- _What the exercise asks_
Report how many lines of these entries hold the string "Data"; reply with the number alone.

- _Before-and-after change records_
━━━━
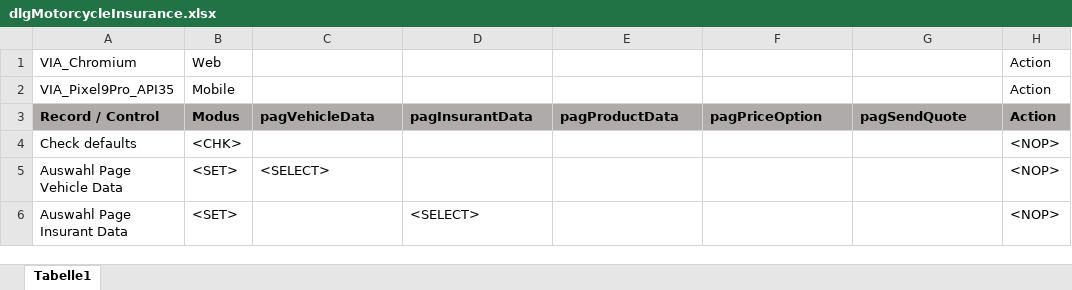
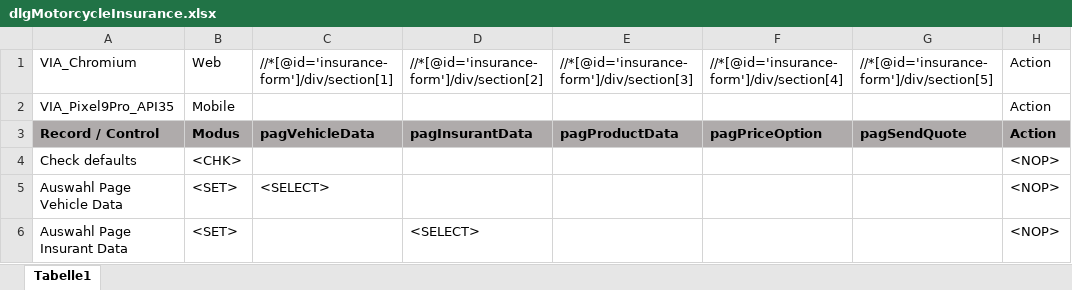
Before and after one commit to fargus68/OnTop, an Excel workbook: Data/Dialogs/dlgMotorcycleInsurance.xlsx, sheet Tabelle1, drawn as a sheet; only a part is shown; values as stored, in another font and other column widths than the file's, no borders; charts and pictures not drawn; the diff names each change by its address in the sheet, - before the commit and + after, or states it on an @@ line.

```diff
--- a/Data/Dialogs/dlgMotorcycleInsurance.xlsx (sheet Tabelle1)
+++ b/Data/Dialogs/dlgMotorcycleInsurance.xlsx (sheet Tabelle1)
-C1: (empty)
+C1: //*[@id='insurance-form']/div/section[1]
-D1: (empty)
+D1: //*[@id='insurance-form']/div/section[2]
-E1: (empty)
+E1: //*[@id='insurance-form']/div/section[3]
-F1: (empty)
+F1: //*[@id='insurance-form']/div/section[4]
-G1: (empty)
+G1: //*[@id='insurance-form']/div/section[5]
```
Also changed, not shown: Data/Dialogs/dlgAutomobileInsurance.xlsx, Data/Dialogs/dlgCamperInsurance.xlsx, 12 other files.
━━━━
- _Exercise result_
4